  • Name: Sin an Doigh Ileach (in English: “It’s the Islay way, and may it never change”)
  • ABV: 61.0% (cask strength)

I was talking to my liquor supplier (Ken Chalmers at Beltramo’s) who told me he heard that the PC7 wasn’t quite as good as the PC6. The few online reviews indicate that it’s a very good dram (well, maybe it’s indeed not quite as good: The PC6 was spectacular, after all!). Ken hasn’t had the PC7 yet, so maybe I’ll share some of mine with him.

I’d be curious to see what Jim Murray thought of it, since he really liked the PC6 but I can’t find out until the 2010 Whisky Bible is available in the USA. 😦 I’m toying with the idea of ordering a signed copy of the Whisky Bible, direct from the UK, but that would almost double the cost. Worth it? Dunno…. Jim Murray’s signature is free (of course!), but the £10.99 price (about $18) — plus shipping — is much more than the cost in dollars, probably $16. And I don’t pay for shipping since I am a member of Amazon Prime.

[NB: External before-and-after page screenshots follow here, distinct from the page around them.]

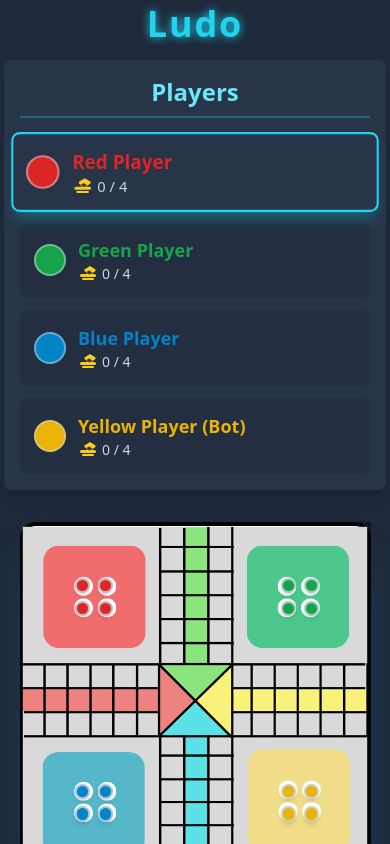
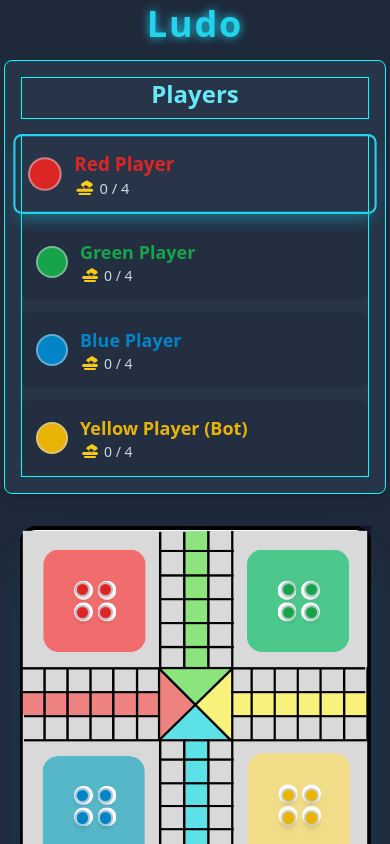
Before and after one commit to 888SAM-B/LUDO, a React (Vite) app: page / in a window 390 px wide. Both pictures are taken after a click on the button "Start Game". Shown: the top 844 px of the page. Built offline with nearby package versions, Linux system fonts and the light colour scheme.

Commit message:
flex-change

```diff
--- a/components/PlayerInfo.tsx
+++ b/components/PlayerInfo.tsx
@@ -14,7 +14,7 @@ export const PlayerInfo: React.FC = () => {
   const { players, currentPlayerIndex } = useGameStore();
 
   return (
-    <div className="w-full lg:w-64 bg-slate-700/50 p-4 rounded-lg shadow-lg flex flex-col gap-4">
+    <div className="w-full lg:w-64 bg-slate-700/50 p-4 rounded-lg shadow-lg flex flex-col gap-4 fflex-wrap">
       <h2 className="text-2xl font-bold text-center text-cyan-300 border-b-2 border-cyan-400/30 pb-2 fflex-wrap">Players</h2>
       <div className="flex flex-row lg:flex-col gap-3 justify-center fflex-wrap">
         {players.map((player, index) => {
--- a/src/globals.css
+++ b/src/globals.css
@@ -17,6 +17,7 @@
     .fflex-wrap{
         display:flex;
         flex-direction: column;
+        border:1px solid aqua
     }
     .token{
         width: calc(100% / 14);
```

Finally, the word on the street still is that the PC8 will be the last of these limited release annual bottlings of Port Charlotte. I predict that the Port Charlotte expression will initially be an 8yr and will be in regular ongoing production. I expect that the folks at Bruichladdich will hold back some of each year’s production for experimentation and aging beyond 8 years. That’s just based on my understanding of their history and their penchant for experimentation. Given the enthusiastic response to Port Charlotte so far, and given the success of the renewed brand, I expect great things.

Hurricane Bill Heading for Islay

Well, Bill will be a sub-tropical depression, not a hurricane anymore, by the time it gets there around noon on Wednesday 26-Aug-2009. Still…watch out for wind and lots of rain! Depending on the storm’s track, BowmoreBruichladdich and Kilchoman could get hammered since they are on the west side of Islay.

Luckily it’s hitting Islay during the quiet Summer months when most distilleries are not in production.

Barrel-Aged Beer at The Refuge

Tonight I had dinner at The Refuge in San Carlos, CA. I had the pleasure of drinking a fine Belgian-style beer from Maine that was matured in ex-Bourbon barrels: Allagash Curieux.

The aromas of the Bourbon came through nicely. I really liked this beer! Here is the brewer’s description:

Allagash Curieux

In October of 2004, we released the first beer in our series of Barrel Aged beers, Allagash Curieux. To make the Curieux (French for “curious”), we age our Tripel Ale in Jim Beam barrels for 8 weeks in our cellar. During the aging process in bourbon barrels, the beer is totally transformed, and many new flavors and aromas develop. Most notably, the beer picks up soft coconut and vanilla characteristics…and also a hint of bourbon flavor!

Available in: 750 ml bottle and 5.17 gal kegs

ABV: 9.5% – 10.5%
Original Gravity: 1080
Recommended Serving Temperature: 55°F
Recommended Cellaring Temperature: 55°F

This was a strong beer in terms of ABV, so I only had the one. The flavor profile is light and I’d probably seek it out again when the weather is warmer. Tonight I dined outdoors and it was in the low 50s (Fahrenheit!), so it’s not exactly Summer (or even Spring) here, yet.

The next time I’m in Durham, New Hampshire (maybe in June…), I will definitely drive the one hour North to Portland, Maine to visit the nice folks at Allagash. I am very interested in the interplay between whisk(e)y and beer, so I feel like this trip is mandatory!